*Entries shown*:
══════════════════════════════
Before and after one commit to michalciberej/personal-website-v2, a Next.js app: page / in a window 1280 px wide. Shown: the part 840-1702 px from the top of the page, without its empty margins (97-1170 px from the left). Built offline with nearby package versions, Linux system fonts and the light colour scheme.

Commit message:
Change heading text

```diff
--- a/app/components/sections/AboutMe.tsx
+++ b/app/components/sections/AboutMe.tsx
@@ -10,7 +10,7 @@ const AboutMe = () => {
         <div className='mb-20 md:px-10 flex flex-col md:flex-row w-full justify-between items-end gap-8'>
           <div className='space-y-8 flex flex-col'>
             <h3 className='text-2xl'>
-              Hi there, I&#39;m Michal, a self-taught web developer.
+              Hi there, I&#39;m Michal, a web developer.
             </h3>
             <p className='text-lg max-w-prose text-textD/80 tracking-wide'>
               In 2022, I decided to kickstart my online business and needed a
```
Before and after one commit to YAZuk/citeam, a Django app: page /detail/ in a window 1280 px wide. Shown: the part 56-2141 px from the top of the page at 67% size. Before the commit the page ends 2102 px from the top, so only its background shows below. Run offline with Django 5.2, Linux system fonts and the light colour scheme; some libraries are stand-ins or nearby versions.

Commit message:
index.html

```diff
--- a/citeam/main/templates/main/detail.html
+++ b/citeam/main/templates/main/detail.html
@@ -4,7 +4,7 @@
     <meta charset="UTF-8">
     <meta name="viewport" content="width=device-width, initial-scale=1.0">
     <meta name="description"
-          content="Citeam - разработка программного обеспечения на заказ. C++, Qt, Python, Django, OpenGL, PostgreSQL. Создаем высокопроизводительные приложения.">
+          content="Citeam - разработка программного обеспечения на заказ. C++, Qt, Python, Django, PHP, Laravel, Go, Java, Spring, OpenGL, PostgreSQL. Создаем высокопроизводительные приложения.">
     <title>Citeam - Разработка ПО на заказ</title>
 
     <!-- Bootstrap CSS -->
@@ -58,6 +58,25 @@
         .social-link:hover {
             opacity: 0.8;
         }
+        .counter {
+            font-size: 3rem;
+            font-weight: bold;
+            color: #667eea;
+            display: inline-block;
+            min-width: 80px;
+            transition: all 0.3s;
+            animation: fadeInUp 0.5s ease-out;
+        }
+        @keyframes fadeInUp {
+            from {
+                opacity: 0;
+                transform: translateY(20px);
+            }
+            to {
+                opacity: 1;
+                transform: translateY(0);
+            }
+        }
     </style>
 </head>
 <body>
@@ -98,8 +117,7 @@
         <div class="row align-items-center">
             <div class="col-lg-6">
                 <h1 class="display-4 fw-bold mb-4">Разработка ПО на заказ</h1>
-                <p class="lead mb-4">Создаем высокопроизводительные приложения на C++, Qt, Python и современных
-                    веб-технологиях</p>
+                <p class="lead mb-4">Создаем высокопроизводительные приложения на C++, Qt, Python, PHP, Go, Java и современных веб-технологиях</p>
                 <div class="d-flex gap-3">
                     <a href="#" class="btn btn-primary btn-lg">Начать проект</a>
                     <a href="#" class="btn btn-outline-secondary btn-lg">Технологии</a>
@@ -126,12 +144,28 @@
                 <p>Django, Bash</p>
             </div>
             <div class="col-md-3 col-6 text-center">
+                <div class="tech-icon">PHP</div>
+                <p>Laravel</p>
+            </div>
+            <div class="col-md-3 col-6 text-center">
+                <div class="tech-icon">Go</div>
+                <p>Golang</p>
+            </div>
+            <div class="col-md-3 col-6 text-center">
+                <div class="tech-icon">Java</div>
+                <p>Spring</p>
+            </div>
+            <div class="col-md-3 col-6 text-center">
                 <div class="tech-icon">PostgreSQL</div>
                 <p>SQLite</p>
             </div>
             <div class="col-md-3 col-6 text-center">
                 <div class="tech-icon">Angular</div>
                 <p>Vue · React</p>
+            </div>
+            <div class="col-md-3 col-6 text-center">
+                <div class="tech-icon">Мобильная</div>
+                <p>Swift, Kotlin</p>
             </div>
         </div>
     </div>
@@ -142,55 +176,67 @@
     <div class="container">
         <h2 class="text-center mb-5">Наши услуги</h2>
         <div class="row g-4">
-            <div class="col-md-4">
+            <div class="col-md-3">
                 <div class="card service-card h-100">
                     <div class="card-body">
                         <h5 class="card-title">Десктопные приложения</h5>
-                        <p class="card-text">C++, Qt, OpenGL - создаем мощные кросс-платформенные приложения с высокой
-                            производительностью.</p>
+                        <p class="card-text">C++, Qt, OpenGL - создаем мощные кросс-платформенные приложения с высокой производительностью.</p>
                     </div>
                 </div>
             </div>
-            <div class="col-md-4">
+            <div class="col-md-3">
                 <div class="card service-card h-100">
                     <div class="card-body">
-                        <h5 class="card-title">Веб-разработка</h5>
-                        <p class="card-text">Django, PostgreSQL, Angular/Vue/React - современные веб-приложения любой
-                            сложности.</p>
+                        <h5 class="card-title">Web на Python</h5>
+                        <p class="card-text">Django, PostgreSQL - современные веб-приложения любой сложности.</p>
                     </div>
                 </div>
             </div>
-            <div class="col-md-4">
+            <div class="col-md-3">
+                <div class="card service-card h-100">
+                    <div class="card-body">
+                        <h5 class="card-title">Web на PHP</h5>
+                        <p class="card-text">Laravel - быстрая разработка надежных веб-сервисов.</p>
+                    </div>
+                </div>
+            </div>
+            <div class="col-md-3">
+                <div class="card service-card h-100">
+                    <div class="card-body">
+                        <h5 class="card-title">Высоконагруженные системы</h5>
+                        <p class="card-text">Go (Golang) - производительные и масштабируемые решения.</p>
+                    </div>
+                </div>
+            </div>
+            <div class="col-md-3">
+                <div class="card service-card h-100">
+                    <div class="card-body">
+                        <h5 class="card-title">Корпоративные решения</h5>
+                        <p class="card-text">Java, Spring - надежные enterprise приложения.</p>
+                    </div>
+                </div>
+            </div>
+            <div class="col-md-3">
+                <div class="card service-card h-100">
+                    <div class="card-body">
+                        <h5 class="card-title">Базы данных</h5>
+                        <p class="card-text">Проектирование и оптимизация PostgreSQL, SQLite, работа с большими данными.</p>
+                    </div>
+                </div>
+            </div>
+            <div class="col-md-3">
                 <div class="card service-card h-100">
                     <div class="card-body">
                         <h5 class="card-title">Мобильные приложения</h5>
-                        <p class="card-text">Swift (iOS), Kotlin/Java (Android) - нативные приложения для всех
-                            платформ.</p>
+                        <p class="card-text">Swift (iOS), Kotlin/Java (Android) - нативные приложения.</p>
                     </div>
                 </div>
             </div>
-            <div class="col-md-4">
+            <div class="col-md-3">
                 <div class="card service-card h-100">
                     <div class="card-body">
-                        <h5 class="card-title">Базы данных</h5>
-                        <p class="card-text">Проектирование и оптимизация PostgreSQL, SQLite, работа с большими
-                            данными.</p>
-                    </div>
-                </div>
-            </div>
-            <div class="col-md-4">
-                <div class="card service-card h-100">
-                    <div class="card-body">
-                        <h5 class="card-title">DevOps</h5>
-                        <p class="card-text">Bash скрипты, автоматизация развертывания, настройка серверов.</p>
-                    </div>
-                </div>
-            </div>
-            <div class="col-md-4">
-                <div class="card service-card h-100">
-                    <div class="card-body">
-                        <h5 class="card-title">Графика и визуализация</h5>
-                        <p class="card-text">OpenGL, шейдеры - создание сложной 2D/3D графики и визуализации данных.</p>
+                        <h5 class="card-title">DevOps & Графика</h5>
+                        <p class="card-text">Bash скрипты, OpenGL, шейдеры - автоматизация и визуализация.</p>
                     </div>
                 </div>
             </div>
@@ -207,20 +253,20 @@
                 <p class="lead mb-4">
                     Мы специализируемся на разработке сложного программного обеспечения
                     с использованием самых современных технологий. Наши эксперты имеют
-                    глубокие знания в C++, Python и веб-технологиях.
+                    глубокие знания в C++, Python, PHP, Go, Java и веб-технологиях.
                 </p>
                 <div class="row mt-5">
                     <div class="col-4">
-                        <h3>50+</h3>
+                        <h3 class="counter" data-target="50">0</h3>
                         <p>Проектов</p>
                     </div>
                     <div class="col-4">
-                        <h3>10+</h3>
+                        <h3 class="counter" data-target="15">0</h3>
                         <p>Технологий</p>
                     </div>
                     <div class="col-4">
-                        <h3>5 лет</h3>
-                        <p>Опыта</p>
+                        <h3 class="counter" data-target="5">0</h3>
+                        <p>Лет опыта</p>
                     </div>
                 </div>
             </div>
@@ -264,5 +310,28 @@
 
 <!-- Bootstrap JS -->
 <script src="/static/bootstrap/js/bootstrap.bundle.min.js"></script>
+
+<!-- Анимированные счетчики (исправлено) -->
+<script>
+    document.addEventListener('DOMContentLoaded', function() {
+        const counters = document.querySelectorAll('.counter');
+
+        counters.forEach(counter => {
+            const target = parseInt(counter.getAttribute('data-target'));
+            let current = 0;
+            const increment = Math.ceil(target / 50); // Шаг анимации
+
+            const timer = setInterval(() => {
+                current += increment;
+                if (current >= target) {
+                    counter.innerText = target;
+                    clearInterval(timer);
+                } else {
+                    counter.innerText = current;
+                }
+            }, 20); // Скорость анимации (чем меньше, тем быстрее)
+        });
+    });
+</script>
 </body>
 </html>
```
══════════════════════════════
*Work instructions*:
Every line of the listing that includes "target" must be shown.

*Solution for this exercise*:
+                        <h3 class="counter" data-target="50">0</h3>
+                        <h3 class="counter" data-target="15">0</h3>
+                        <h3 class="counter" data-target="5">0</h3>
+            const target = parseInt(counter.getAttribute('data-target'));
+            const increment = Math.ceil(target / 50); // Шаг анимации
+                if (current >= target) {
+                    counter.innerText = target;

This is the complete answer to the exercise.